Which lines below include the string "touch"? Please show each one.

──────── Data to process

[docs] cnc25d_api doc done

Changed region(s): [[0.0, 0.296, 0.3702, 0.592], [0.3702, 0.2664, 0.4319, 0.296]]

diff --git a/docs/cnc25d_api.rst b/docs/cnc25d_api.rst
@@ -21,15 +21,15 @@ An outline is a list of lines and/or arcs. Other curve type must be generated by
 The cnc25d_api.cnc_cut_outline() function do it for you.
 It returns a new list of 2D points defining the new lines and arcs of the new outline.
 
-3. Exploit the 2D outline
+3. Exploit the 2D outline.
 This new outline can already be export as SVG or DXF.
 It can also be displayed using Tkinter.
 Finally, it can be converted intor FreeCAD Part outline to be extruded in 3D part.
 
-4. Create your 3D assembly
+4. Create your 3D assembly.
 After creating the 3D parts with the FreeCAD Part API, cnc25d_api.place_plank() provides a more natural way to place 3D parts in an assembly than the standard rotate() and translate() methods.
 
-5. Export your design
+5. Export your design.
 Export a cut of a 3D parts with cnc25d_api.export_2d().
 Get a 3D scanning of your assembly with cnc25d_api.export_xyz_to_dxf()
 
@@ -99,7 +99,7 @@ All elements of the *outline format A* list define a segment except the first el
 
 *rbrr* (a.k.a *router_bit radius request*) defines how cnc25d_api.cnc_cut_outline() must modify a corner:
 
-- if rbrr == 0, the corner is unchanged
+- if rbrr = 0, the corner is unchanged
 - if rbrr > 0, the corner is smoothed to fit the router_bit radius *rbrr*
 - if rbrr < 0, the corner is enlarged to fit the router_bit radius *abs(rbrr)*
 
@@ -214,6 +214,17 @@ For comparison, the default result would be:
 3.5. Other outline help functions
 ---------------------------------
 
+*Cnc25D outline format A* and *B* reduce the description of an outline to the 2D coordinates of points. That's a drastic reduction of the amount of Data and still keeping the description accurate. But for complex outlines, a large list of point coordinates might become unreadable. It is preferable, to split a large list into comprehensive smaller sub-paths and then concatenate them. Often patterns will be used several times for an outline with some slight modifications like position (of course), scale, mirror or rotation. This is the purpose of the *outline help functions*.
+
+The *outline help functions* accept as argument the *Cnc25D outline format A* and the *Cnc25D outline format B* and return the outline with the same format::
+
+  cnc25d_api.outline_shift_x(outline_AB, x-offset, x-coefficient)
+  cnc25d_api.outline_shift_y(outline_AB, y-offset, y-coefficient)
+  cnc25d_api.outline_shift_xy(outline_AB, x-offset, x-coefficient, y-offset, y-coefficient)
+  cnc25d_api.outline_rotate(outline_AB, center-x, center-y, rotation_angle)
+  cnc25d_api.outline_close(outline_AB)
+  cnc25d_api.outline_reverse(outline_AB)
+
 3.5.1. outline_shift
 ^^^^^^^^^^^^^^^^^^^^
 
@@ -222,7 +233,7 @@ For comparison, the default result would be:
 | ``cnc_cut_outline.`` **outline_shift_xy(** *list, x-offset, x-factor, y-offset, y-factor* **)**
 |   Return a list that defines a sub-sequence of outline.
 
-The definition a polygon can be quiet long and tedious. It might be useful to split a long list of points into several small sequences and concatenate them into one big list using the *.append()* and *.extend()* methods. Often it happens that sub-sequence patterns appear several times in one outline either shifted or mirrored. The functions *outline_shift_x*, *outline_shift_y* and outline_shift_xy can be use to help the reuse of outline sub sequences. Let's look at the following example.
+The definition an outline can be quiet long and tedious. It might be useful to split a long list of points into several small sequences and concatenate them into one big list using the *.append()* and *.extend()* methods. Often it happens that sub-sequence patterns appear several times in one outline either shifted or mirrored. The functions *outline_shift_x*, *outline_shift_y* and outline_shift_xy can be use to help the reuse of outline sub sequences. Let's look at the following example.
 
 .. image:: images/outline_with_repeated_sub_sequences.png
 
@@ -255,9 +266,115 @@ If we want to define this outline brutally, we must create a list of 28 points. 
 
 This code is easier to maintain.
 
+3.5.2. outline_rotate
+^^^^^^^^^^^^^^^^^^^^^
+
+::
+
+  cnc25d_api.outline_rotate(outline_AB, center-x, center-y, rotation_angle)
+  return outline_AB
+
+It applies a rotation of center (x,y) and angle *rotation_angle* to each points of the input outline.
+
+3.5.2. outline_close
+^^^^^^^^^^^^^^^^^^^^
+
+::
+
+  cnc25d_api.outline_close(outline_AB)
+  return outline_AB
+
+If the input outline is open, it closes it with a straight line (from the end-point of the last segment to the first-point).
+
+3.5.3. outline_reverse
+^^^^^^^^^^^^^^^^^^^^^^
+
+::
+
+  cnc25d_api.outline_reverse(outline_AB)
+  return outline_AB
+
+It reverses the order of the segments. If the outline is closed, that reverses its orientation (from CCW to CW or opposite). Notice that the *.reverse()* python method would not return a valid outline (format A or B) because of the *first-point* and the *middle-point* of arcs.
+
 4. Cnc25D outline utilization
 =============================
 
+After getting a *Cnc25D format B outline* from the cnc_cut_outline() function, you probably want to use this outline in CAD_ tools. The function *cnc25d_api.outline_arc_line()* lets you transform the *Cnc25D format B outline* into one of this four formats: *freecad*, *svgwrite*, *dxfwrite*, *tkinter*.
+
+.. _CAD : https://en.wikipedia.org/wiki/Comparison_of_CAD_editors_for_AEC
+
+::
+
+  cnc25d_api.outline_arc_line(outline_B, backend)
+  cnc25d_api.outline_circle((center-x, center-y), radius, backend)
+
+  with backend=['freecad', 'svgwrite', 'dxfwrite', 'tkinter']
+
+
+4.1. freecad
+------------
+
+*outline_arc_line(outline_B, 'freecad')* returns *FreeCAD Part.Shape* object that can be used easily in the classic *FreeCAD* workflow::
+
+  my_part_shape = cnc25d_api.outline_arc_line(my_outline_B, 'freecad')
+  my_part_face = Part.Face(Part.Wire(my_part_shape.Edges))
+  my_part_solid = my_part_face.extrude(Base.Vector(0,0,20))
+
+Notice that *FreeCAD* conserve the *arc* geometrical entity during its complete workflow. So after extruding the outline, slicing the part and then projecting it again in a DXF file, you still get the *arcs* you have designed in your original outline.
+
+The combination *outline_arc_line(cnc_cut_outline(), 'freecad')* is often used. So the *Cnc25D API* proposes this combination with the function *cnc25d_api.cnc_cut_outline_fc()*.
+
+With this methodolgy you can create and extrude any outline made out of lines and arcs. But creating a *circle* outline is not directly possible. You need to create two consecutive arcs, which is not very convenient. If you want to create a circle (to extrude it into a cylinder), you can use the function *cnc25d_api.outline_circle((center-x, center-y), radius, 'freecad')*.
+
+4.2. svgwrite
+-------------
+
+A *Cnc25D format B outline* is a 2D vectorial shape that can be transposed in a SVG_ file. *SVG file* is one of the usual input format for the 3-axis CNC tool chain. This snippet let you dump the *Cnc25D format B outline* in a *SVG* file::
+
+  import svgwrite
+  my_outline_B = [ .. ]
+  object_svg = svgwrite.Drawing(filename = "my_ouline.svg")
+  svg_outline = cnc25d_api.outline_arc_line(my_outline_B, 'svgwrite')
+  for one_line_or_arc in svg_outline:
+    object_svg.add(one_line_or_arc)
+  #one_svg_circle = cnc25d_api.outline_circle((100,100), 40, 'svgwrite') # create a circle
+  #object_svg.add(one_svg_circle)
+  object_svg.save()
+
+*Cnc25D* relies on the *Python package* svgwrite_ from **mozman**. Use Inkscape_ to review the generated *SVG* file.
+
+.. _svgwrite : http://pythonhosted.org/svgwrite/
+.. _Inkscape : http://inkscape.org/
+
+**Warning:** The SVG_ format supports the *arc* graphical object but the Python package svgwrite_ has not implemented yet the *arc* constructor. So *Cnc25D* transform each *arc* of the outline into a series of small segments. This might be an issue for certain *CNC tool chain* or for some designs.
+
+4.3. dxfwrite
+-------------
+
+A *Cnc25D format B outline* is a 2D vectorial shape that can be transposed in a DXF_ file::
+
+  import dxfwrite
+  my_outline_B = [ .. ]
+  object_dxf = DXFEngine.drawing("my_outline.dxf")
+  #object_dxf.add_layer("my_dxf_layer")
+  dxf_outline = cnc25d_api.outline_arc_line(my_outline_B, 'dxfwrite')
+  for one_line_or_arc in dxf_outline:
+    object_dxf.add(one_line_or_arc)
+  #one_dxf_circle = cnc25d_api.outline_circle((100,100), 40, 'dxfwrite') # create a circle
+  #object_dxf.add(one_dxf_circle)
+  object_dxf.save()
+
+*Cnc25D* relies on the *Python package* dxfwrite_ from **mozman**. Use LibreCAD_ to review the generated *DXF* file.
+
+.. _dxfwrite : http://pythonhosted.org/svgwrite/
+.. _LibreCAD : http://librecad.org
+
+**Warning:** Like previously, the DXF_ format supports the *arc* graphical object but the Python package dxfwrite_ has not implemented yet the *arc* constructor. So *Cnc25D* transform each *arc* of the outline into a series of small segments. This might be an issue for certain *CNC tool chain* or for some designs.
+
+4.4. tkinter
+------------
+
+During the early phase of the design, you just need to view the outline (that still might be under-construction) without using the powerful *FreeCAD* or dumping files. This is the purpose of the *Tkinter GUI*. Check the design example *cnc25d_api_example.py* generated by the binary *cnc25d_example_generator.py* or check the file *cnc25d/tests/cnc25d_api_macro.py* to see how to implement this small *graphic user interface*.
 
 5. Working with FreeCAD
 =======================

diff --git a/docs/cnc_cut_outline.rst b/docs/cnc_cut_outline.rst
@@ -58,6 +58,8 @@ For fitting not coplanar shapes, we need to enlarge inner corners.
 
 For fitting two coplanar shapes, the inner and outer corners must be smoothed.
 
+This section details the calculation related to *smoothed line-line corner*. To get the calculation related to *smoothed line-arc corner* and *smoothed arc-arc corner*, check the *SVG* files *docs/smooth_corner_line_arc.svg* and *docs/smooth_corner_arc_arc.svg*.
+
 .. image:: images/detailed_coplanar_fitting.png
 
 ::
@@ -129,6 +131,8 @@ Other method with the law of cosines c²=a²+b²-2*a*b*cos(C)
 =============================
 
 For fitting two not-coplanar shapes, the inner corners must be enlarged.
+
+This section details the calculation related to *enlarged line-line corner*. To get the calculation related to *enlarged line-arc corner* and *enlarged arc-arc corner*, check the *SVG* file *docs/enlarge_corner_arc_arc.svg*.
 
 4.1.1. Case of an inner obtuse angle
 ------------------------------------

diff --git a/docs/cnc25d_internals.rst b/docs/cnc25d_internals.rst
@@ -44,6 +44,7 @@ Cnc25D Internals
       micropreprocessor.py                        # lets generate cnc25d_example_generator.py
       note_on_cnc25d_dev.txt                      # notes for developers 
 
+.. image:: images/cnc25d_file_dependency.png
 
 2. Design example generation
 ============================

────────────────
──────── Data to process

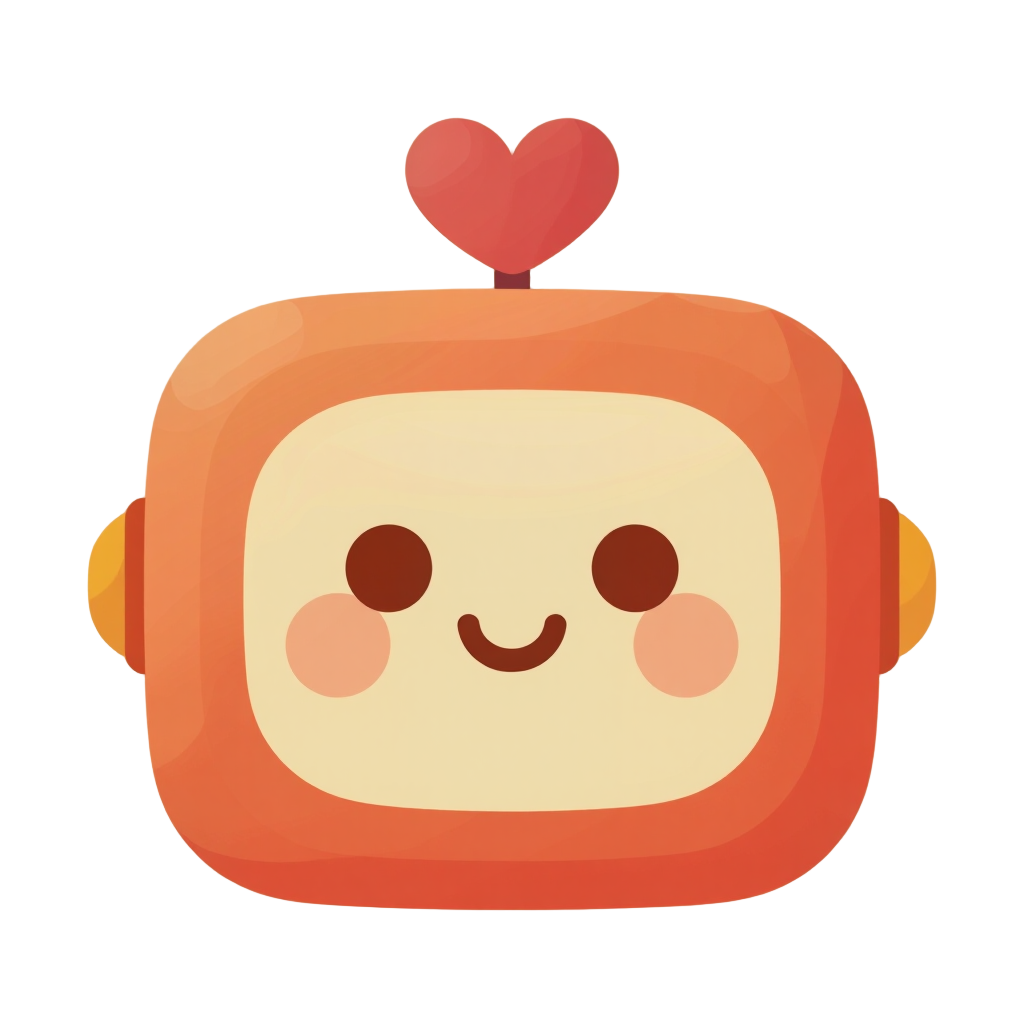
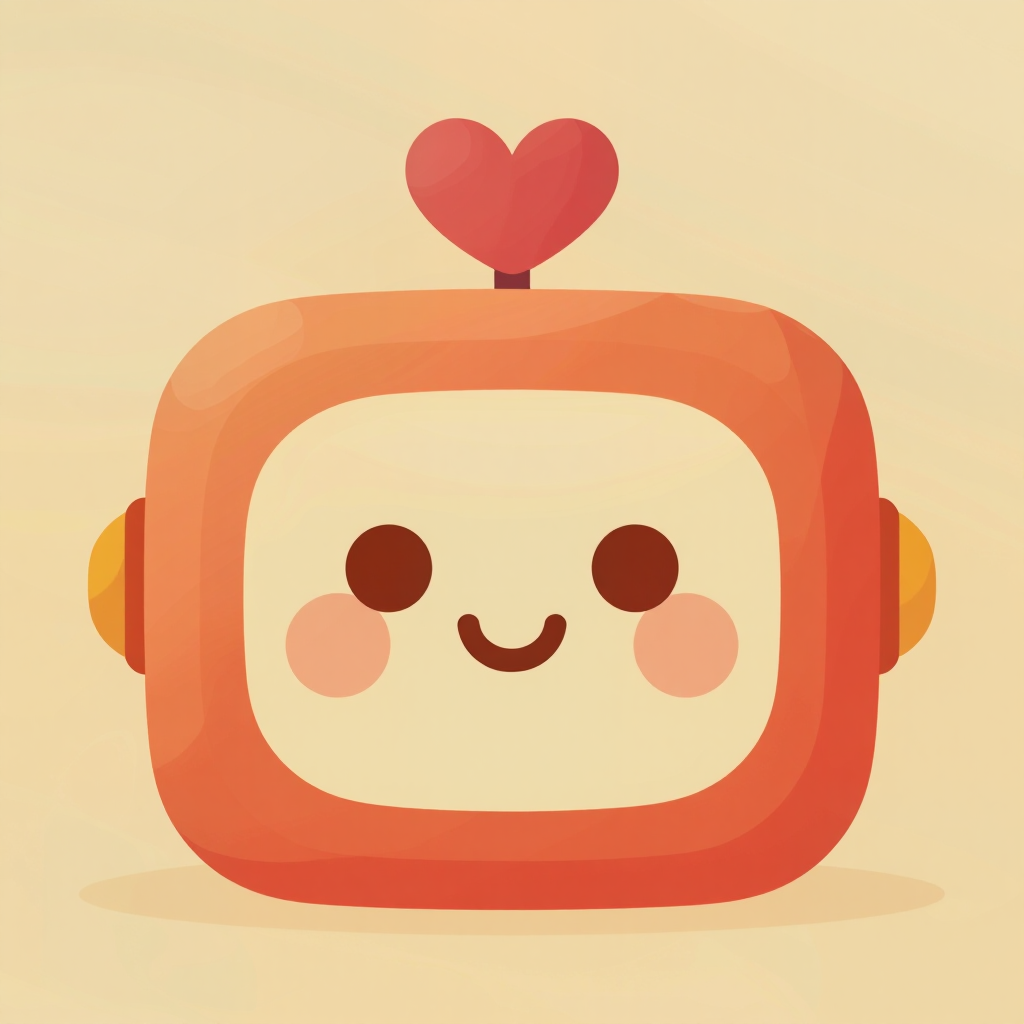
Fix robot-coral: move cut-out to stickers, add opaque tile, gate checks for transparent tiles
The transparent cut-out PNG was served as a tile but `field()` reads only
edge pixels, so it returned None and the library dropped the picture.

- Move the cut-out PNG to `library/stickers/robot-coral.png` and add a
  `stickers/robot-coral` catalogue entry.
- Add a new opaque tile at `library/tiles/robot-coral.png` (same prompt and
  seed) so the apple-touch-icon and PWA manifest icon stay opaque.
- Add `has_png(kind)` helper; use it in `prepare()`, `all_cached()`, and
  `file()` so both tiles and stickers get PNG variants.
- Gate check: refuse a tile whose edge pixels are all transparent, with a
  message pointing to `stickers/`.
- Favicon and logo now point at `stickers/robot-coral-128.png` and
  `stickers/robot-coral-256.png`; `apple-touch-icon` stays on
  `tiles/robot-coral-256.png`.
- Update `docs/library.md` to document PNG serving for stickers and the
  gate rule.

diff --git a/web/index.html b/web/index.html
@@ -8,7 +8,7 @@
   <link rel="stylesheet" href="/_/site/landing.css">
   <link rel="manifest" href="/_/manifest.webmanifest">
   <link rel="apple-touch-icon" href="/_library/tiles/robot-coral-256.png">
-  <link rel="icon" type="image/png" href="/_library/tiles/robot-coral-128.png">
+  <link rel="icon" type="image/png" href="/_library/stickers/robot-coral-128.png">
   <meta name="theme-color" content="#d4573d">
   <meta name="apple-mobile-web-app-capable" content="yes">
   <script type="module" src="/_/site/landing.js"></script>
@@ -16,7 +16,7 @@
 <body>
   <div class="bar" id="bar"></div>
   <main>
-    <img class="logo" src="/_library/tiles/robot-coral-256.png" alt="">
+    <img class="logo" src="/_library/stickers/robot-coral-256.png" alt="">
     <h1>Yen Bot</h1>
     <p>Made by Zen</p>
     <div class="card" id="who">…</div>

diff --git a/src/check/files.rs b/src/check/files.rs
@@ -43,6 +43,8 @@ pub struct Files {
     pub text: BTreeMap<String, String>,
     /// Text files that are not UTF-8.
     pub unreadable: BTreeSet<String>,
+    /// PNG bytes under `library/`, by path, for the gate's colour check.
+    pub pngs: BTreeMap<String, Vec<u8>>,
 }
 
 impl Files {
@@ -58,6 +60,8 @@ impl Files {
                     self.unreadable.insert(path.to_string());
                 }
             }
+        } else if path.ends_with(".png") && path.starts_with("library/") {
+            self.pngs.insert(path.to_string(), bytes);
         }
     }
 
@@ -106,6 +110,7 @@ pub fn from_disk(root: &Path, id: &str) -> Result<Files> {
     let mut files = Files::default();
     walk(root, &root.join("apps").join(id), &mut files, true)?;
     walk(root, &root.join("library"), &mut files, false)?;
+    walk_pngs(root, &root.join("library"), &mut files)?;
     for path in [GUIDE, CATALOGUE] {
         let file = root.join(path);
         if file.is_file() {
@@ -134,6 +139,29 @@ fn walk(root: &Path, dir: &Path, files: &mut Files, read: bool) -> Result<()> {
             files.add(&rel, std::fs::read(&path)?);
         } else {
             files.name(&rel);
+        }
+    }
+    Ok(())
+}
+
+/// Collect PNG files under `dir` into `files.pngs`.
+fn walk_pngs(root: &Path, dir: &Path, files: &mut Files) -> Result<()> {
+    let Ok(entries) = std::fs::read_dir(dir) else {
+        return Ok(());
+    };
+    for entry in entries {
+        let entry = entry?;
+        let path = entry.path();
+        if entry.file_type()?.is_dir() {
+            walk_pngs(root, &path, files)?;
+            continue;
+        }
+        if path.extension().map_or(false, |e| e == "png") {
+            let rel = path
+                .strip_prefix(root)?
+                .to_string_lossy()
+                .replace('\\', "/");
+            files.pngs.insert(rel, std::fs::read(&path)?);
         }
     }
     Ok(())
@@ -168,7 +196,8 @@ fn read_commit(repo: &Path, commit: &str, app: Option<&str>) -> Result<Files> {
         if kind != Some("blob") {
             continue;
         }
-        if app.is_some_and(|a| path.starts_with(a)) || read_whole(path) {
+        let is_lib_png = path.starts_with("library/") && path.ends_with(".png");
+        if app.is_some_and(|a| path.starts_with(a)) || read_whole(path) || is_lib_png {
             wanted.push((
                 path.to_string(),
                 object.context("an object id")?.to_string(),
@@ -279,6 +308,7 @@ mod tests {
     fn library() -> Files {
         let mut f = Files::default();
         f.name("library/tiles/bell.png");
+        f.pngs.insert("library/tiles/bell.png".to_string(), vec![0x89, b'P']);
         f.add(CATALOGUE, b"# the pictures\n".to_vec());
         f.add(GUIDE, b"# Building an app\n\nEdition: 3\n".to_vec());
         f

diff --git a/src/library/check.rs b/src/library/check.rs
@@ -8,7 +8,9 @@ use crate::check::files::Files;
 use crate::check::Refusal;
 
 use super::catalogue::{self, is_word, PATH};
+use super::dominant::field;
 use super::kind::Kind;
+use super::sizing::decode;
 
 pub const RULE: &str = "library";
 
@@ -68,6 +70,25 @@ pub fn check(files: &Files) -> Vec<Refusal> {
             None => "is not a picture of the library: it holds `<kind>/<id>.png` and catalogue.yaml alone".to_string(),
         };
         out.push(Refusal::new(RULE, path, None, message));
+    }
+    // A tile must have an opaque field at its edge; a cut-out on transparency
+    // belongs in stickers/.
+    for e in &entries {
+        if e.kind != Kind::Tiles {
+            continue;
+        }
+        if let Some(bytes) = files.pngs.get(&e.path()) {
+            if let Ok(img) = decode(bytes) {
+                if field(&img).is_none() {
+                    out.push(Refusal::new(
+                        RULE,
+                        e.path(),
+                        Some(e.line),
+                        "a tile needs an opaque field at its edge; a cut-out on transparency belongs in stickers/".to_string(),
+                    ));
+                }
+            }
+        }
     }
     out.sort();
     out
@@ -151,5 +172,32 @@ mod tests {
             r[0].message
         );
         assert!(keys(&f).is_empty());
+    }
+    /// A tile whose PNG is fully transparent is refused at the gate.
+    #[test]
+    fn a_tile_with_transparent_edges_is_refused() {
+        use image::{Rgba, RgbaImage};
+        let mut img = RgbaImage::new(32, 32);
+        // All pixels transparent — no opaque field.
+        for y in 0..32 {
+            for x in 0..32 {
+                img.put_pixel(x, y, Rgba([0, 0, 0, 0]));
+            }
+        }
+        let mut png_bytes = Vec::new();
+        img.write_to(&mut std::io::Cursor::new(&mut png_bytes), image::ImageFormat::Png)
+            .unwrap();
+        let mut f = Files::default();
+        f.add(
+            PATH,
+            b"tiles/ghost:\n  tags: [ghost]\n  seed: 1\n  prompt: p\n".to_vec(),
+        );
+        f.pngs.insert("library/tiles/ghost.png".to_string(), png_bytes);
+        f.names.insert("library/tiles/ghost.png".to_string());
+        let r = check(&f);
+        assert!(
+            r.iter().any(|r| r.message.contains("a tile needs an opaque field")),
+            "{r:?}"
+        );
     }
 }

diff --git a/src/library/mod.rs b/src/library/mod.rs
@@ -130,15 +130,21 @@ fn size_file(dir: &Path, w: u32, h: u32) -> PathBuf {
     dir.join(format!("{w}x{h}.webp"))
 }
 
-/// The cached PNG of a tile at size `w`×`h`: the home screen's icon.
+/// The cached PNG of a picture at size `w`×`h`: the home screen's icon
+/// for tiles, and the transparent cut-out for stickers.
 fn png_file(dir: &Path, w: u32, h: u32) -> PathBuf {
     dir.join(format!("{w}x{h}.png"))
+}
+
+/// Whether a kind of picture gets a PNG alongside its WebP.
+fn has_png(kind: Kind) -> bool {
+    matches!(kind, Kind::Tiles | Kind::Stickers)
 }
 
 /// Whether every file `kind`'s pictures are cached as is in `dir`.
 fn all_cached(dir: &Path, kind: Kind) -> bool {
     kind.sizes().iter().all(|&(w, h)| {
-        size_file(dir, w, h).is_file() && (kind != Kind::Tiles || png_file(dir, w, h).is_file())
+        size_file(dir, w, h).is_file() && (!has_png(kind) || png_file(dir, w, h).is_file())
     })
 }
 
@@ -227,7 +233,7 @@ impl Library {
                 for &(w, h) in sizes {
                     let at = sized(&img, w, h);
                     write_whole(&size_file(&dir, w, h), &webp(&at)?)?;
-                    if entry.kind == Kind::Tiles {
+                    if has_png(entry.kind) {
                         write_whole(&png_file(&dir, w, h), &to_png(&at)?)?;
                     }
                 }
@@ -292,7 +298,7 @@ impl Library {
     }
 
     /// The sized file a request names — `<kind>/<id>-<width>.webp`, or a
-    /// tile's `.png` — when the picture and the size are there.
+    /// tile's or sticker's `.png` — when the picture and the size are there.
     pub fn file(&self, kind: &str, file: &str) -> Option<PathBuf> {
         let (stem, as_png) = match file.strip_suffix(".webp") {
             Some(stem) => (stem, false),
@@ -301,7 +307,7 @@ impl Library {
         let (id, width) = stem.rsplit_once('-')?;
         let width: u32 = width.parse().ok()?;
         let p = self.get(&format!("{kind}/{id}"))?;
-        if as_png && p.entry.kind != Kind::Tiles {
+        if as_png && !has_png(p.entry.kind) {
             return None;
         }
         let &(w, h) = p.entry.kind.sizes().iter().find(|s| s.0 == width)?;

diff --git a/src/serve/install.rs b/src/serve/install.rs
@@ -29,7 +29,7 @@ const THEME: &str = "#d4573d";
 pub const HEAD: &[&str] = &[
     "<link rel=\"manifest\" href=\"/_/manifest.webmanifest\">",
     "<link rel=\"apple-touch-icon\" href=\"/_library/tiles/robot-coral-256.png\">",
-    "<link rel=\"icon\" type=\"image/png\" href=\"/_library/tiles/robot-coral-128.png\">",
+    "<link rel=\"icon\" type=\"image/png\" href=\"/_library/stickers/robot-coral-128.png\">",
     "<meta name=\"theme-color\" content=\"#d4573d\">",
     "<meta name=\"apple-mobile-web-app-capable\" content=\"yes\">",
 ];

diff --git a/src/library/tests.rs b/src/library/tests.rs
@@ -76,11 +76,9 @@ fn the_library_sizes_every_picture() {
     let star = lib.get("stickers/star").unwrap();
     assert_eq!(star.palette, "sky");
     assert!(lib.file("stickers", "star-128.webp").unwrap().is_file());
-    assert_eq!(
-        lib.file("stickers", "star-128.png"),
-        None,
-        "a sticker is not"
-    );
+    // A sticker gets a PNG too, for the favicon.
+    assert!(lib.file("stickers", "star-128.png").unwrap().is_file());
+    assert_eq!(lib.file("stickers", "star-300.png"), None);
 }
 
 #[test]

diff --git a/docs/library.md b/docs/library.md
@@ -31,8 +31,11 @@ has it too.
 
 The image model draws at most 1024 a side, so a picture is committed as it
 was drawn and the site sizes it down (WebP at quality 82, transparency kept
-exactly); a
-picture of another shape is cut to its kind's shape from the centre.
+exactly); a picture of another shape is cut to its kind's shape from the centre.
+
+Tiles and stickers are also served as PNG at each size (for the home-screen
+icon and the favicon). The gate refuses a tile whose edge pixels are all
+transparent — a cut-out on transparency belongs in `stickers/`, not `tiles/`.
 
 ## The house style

────────────────

**Answer to this problem:**
  seed) so the apple-touch-icon and PWA manifest icon stay opaque.
  `stickers/robot-coral-256.png`; `apple-touch-icon` stays on
   <link rel="apple-touch-icon" href="/_library/tiles/robot-coral-256.png">
     "<link rel=\"apple-touch-icon\" href=\"/_library/tiles/robot-coral-256.png\">",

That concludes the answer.